Operetta Research Center
19 March, 2016
Many great operetta things come from Hungary; and you might add, many great musical comedy things too. Emmerich Kalman wanted to turn Liliom by his newspaper colleague Ferenc Molnár into an operetta, but did not get permission to do so. Instead, many years later, Rodgers & Hammerstein turned the play into Carousel. The rest is history. Another famous Hungarian play with lots of operetta potential is Miklos Laszlo’s Illatszertár, also known as Parfumerie, which was used as the storyline for three movies: The Shop Around the Corner, In the Good Old Summertime, and, most recently, You’ve Got Mail. The charming story about two shop clerks in Budapest 1937 would have been an ideal small scale conversation piece, in the style of Benatzky’s Meine Schwester und ich or Bezauberndes Fräulein. Or Der König mit dem Regenschirm. Instead, it eventually became the Broadway musical She Loves Me. Written by Joe Masteroff (book), Jerry Bock (music) and Sheldon Harnick (lyrics), it is a “tasty tale of love lost and found at the workplace” and a “great vanilla ice cream musical”, as Ben Brantley writes in The New York Times this week: “Let me hasten to add that the ice cream I’m talking about isn’t the kind that comes in frost-rimed cartons in chain stores, but the hand-cranked, homemade variety that at its best is a transcendent marriage of human labor and carefully mixed ingredients.”
She Loves Me only managed 301 performances in its first Broadway incarnation, and was kind of blasted away by the meg-success of Hello, Dolly which premiered the same season. But it has remained an especially beloved show, and an especially beloved cast album featuring the young Barbara Cook as Amalia. There were various wonderful later revivals, especially the London Cast recording from the 1990s, featuring Ruthie Henshall, is a marvel. And now Show Loves Me returns to New York in a new production by the Roundabout Theater Company, at Studio 54.
Seeing the picturesque sets – an over-sized 3D shop that opens and closes – you’d think you’ve landed in some candy-box operetta production of your sweetest dreams. It’s pretty, all the way. There is absolutely no sense of “Budapest” or Hungary of the 1930s. There is also so sense, at all, of this private story between a group of shop workers unfolding before the disturbing political backdrop of pre-WW2 Europe.
Many possibilities to give the show historical depth are not used. And the nostalgia created by Scott Ellis in his staging is as authentic as Main Street in Disney World, Florida.
Still, the 2016 cast makes the show work in a winning way. Laura Benanti (recently seen on TV in the series Nashville) is not as perky as Miss Henshall, nor as singular as Miss Cook, but she is fun to watch. And to hear, with her clear soprano voice, that often sounds like a 1:1 copy of Barbara Cook. She also has good chemistry with Zachary Levi (star of television’s Chuck) as her unknown lover. Both, however, are a little too self-assured to make this shy couple – that only communicates via letters – fully believable. There should be, ideally, more nerdyness about them, more of an outsider’s aura, to make them more winning. But maybe they’ll get to that as the run on Broadway unfolds.
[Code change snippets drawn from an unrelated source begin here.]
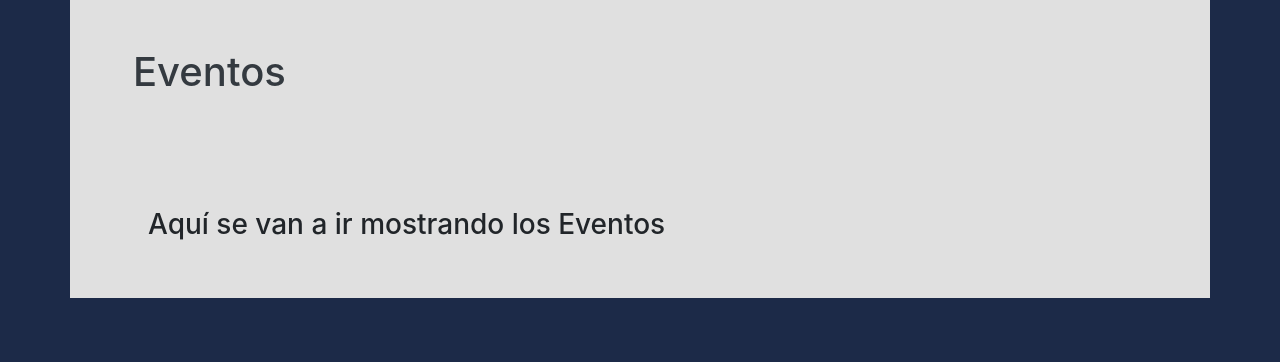
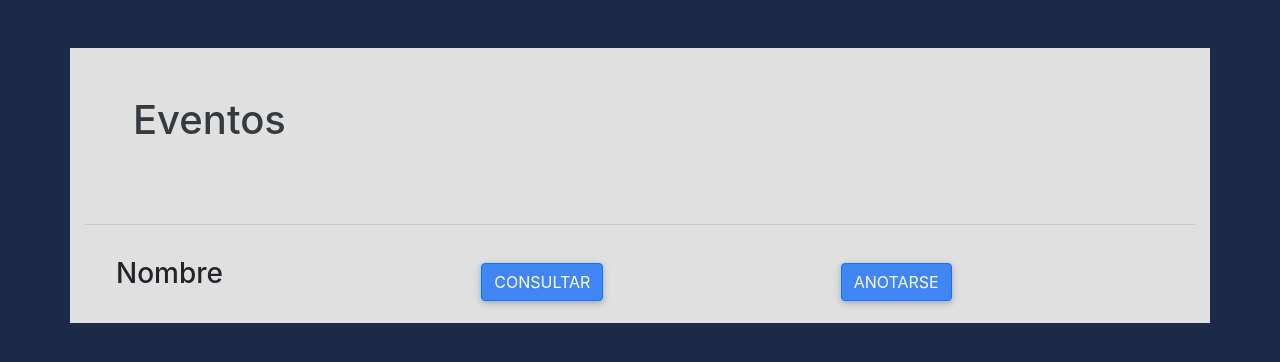
Before and after one commit to CelisIvan/YOCPLUSPQ2, a Django app: page /eventos/ in a window 1280 px wide. Shown: the top 362 px of the page. Run offline with Django 3.2, Linux system fonts and the light colour scheme; some libraries are stand-ins or nearby versions.

Commit message:
saves view

```diff
--- a/accounts/templates/eventos.html
+++ b/accounts/templates/eventos.html
@@ -18,14 +18,26 @@
     <title>Eventos</title>
   </head>
   <body style="background:#1c2a48">
+    <br><br>
       <div class="container" style="background:#e0e0e0">
         <div class="p-5" >
           <h1><p class="text-dark">Eventos</p></h1>
         </div>
-        <div class="container">
-          <div class="p-5 mx-auto">
-            <h3>Aquí se van a ir mostrando los Eventos</h3>
-          </div>
+        <hr>
+        <div class="p-3">
+          <div class="container">
+            <div class="row">
+            <div class="col-sm">
+              <h3>Nombre</h3>
+            </div>
+            <div class="col-sm">
+              <button type="button" name="button"class="btn btn-primary">Consultar</button>
+            </div>
+            <div class="col-sm">
+              <button type="button" name="button"class="btn btn-primary">Anotarse</button>
+            </div>
+            </div>
+            </div>
         </div>
       </div>
   </body>
```
Also changed, not shown: accounts/templates/single_event.html (+27 -3 lines), db.sqlite3.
Jane Krakowski (30 Rock) as the other female lead is stunning, and very very very funny. Especially in her library song. And the remaining cast are also first rate; special mention needs to go to Gavin Creel as the home-wrecker Steven Kodaly. His various seduction scenes are stunning. They are all accompanied by conductor Paul Gemignani, who makes the score sound easy and natural, without ever trying to find new sounds and accents in Jerry Bock’s music.
To get back to the vanilla ice cream aspect, and the operetta parallel. Accordings Ben Brantley, She Loves Me “has a lingering and deeply satisfying sweetness usually lacking in brassier shows.” Whether the show also “defies deconstruction” and an “uncovering of subtexts” remains to be debated. Actually, a production that gives She Loves Me more subtext and historic context would be something worth waiting for.
Meanwhile, this cast of glorious Broadway performers, with flexible and expansive voice ranges and lots of character in their singing, would be more than welcome in any operetta from the aforementioned Benatzky repertoire. And while that will not realistically happen on Broadway, it might inspire producers in Europe. Because the original casts of Meine Schwester und ich or Der König mit dem Regenschirm were exactly what this 2016 production of She Loves Me offers: movie stars on parade, who guarantee a fluent transition from operetta to cabaret to musical comedy!
Considering that Miklós László was a Jewish man feeling unsafe in Hungary, emigrating to the USA in 1938 and staying there until his death in New York City in 1973, it would be worthwhile exploring “his” She Loves Me in the context of other works by authors forced into exile, most notably those from the operetta realm, also coming from Hungary: for example Emmerich Kalman, Paul Abraham, Michael Krausz.